- [About this task] The reply should match the listing below character for character, except that no image is carried over.

□ □ □ □ □ □ □

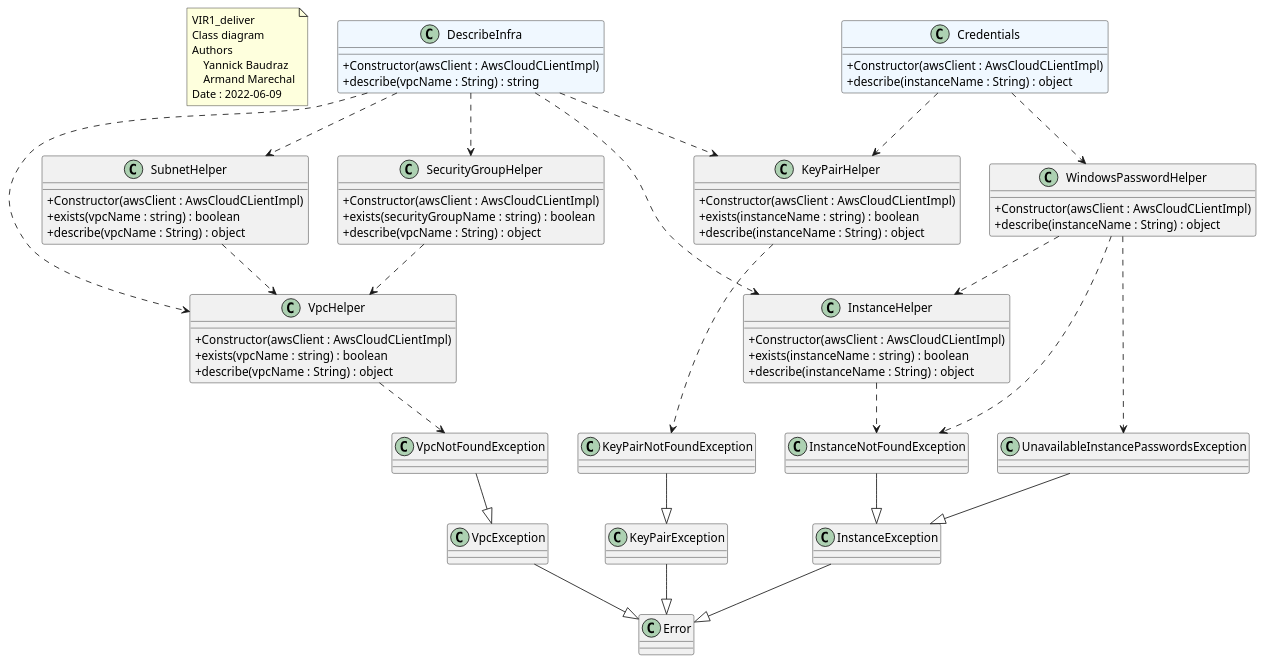
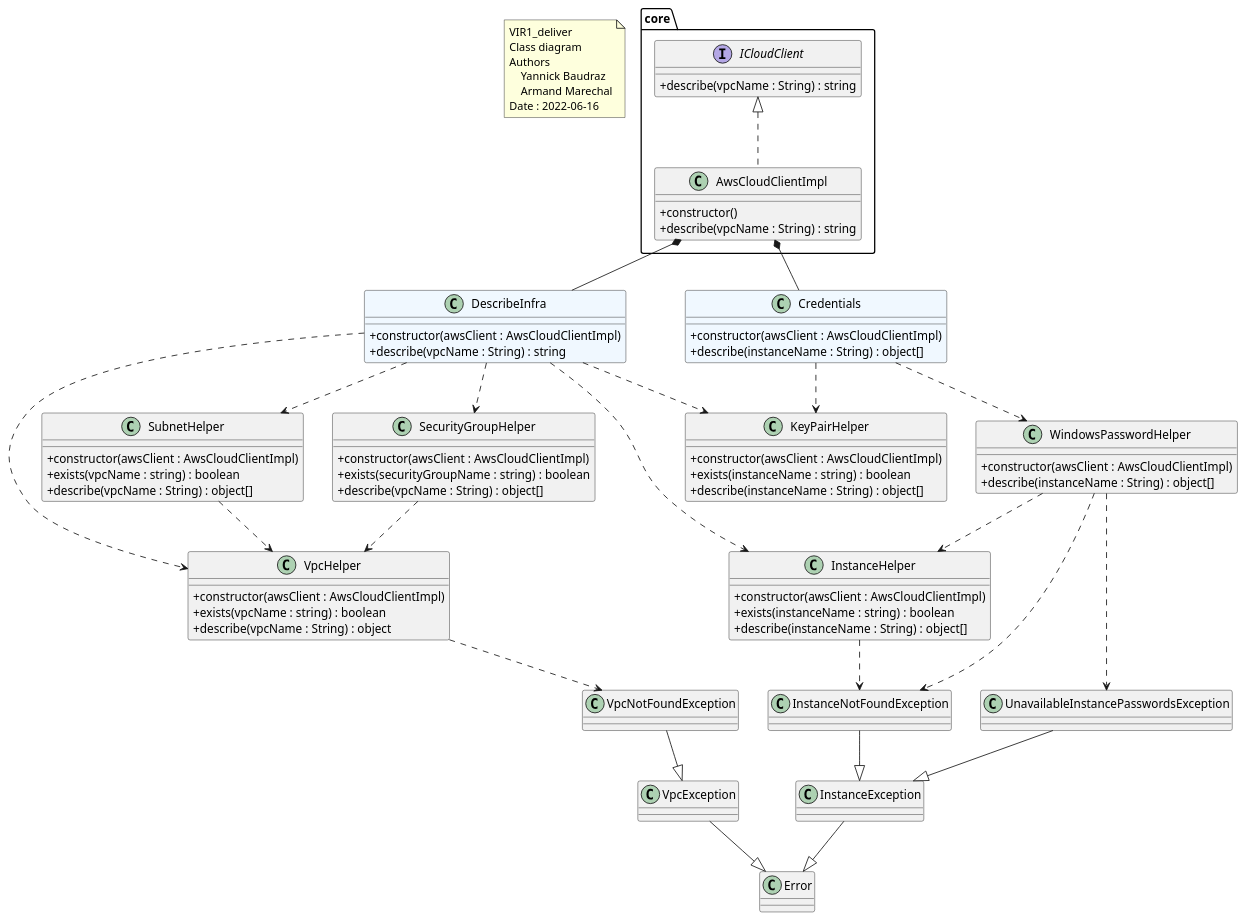
Before and after one commit to NicolasGlassey/VIR1-Deliver: the diagram in docs/classes/class_deliver.puml, drawn with PlantUML.

Commit message:
Update class diagram to match with review #3

```diff
--- a/docs/classes/class_deliver.puml
+++ b/docs/classes/class_deliver.puml
@@ -1,96 +1,105 @@
 @startuml
 skinparam classAttributeIconSize 0
 
 note as t1
 VIR1_deliver
 Class diagram
 Authors
     Yannick Baudraz
     Armand Marechal
-Date : 2022-06-09
+Date : 2022-06-16
 end note
 
 class Infra as "DescribeInfra" #aliceblue {
-    +Constructor(awsClient : AwsCloudCLientImpl)
+    +constructor(awsClient : AwsCloudClientImpl)
     +describe(vpcName : String) : string
 }
 
 class Credentials #aliceblue {
-    +Constructor(awsClient : AwsCloudCLientImpl)
-    +describe(instanceName : String) : object
+    +constructor(awsClient : AwsCloudClientImpl)
+    +describe(instanceName : String) : object[]
 }
 
 class VpcHelper {
-    +Constructor(awsClient : AwsCloudCLientImpl)
+    +constructor(awsClient : AwsCloudClientImpl)
     +exists(vpcName : string) : boolean
     +describe(vpcName : String) : object
 }
 
 class SubnetHelper {
-    +Constructor(awsClient : AwsCloudCLientImpl)
+    +constructor(awsClient : AwsCloudClientImpl)
     +exists(vpcName : string) : boolean
-    +describe(vpcName : String) : object
+    +describe(vpcName : String) : object[]
 }
 
 class SecurityGroupHelper {
-    +Constructor(awsClient : AwsCloudCLientImpl)
+    +constructor(awsClient : AwsCloudClientImpl)
     +exists(securityGroupName : string) : boolean
-    +describe(vpcName : String) : object
+    +describe(vpcName : String) : object[]
 }
 
 class InstanceHelper {
-    +Constructor(awsClient : AwsCloudCLientImpl)
+    +constructor(awsClient : AwsCloudClientImpl)
     +exists(instanceName : string) : boolean
-    +describe(instanceName : String) : object
+    +describe(instanceName : String) : object[]
 }
 
 class KeyPairHelper {
-    +Constructor(awsClient : AwsCloudCLientImpl)
+    +constructor(awsClient : AwsCloudClientImpl)
     +exists(instanceName : string) : boolean
-    +describe(instanceName : String) : object
+    +describe(instanceName : String) : object[]
 }
 
 class WindowsPasswordHelper {
-    +Constructor(awsClient : AwsCloudCLientImpl)
-    +describe(instanceName : String) : object
+    +constructor(awsClient : AwsCloudClientImpl)
+    +describe(instanceName : String) : object[]
+}
+
+package core {
+    interface ICloudClient {
+        +describe(vpcName : String) : string
+    }
+
+    class AwsCloudClientImpl implements ICloudClient {
+        +constructor()
+        +describe(vpcName : String) : string
+    }
 }
 
 together {
     class Error
     class VpcException
     class VpcNotFoundException
     class InstanceException
     class InstanceNotFoundException
     class UnavailableInstancePasswordsException
-    class KeyPairException
-    class KeyPairNotFoundException
 }
+
+AwsCloudClientImpl *-- Infra
+AwsCloudClientImpl *-- Credentials
 
 Infra ..> VpcHelper
 Infra ..> SubnetHelper
 Infra ..> SecurityGroupHelper
 Infra ..> InstanceHelper
 Infra ..> KeyPairHelper
 
 Credentials ..> WindowsPasswordHelper
 Credentials ..> KeyPairHelper
 
 VpcException --|> Error
 VpcNotFoundException --|> VpcException
 InstanceException --|> Error
 InstanceNotFoundException --|> InstanceException
 UnavailableInstancePasswordsException --|> InstanceException
-KeyPairException --|> Error
-KeyPairNotFoundException --|> KeyPairException
 
 SubnetHelper ..> VpcHelper
 SecurityGroupHelper ..> VpcHelper
 WindowsPasswordHelper ..> InstanceHelper
 
 VpcHelper ..> VpcNotFoundException
 InstanceHelper ..> InstanceNotFoundException
-KeyPairHelper ..> KeyPairNotFoundException
 WindowsPasswordHelper ..> InstanceNotFoundException
 WindowsPasswordHelper ..> UnavailableInstancePasswordsException
 
 @enduml
```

□ □ □ □ □ □ □

- [Answer area]
Before and after one commit to NicolasGlassey/VIR1-Deliver: the diagram in docs/classes/class_deliver.puml, drawn with PlantUML.

Commit message:
Update class diagram to match with review #3

```diff
--- a/docs/classes/class_deliver.puml
+++ b/docs/classes/class_deliver.puml
@@ -1,96 +1,105 @@
 @startuml
 skinparam classAttributeIconSize 0
 
 note as t1
 VIR1_deliver
 Class diagram
 Authors
     Yannick Baudraz
     Armand Marechal
-Date : 2022-06-09
+Date : 2022-06-16
 end note
 
 class Infra as "DescribeInfra" #aliceblue {
-    +Constructor(awsClient : AwsCloudCLientImpl)
+    +constructor(awsClient : AwsCloudClientImpl)
     +describe(vpcName : String) : string
 }
 
 class Credentials #aliceblue {
-    +Constructor(awsClient : AwsCloudCLientImpl)
-    +describe(instanceName : String) : object
+    +constructor(awsClient : AwsCloudClientImpl)
+    +describe(instanceName : String) : object[]
 }
 
 class VpcHelper {
-    +Constructor(awsClient : AwsCloudCLientImpl)
+    +constructor(awsClient : AwsCloudClientImpl)
     +exists(vpcName : string) : boolean
     +describe(vpcName : String) : object
 }
 
 class SubnetHelper {
-    +Constructor(awsClient : AwsCloudCLientImpl)
+    +constructor(awsClient : AwsCloudClientImpl)
     +exists(vpcName : string) : boolean
-    +describe(vpcName : String) : object
+    +describe(vpcName : String) : object[]
 }
 
 class SecurityGroupHelper {
-    +Constructor(awsClient : AwsCloudCLientImpl)
+    +constructor(awsClient : AwsCloudClientImpl)
     +exists(securityGroupName : string) : boolean
-    +describe(vpcName : String) : object
+    +describe(vpcName : String) : object[]
 }
 
 class InstanceHelper {
-    +Constructor(awsClient : AwsCloudCLientImpl)
+    +constructor(awsClient : AwsCloudClientImpl)
     +exists(instanceName : string) : boolean
-    +describe(instanceName : String) : object
+    +describe(instanceName : String) : object[]
 }
 
 class KeyPairHelper {
-    +Constructor(awsClient : AwsCloudCLientImpl)
+    +constructor(awsClient : AwsCloudClientImpl)
     +exists(instanceName : string) : boolean
-    +describe(instanceName : String) : object
+    +describe(instanceName : String) : object[]
 }
 
 class WindowsPasswordHelper {
-    +Constructor(awsClient : AwsCloudCLientImpl)
-    +describe(instanceName : String) : object
+    +constructor(awsClient : AwsCloudClientImpl)
+    +describe(instanceName : String) : object[]
+}
+
+package core {
+    interface ICloudClient {
+        +describe(vpcName : String) : string
+    }
+
+    class AwsCloudClientImpl implements ICloudClient {
+        +constructor()
+        +describe(vpcName : String) : string
+    }
 }
 
 together {
     class Error
     class VpcException
     class VpcNotFoundException
     class InstanceException
     class InstanceNotFoundException
     class UnavailableInstancePasswordsException
-    class KeyPairException
-    class KeyPairNotFoundException
 }
+
+AwsCloudClientImpl *-- Infra
+AwsCloudClientImpl *-- Credentials
 
 Infra ..> VpcHelper
 Infra ..> SubnetHelper
 Infra ..> SecurityGroupHelper
 Infra ..> InstanceHelper
 Infra ..> KeyPairHelper
 
 Credentials ..> WindowsPasswordHelper
 Credentials ..> KeyPairHelper
 
 VpcException --|> Error
 VpcNotFoundException --|> VpcException
 InstanceException --|> Error
 InstanceNotFoundException --|> InstanceException
 UnavailableInstancePasswordsException --|> InstanceException
-KeyPairException --|> Error
-KeyPairNotFoundException --|> KeyPairException
 
 SubnetHelper ..> VpcHelper
 SecurityGroupHelper ..> VpcHelper
 WindowsPasswordHelper ..> InstanceHelper
 
 VpcHelper ..> VpcNotFoundException
 InstanceHelper ..> InstanceNotFoundException
-KeyPairHelper ..> KeyPairNotFoundException
 WindowsPasswordHelper ..> InstanceNotFoundException
 WindowsPasswordHelper ..> UnavailableInstancePasswordsException
 
 @enduml
```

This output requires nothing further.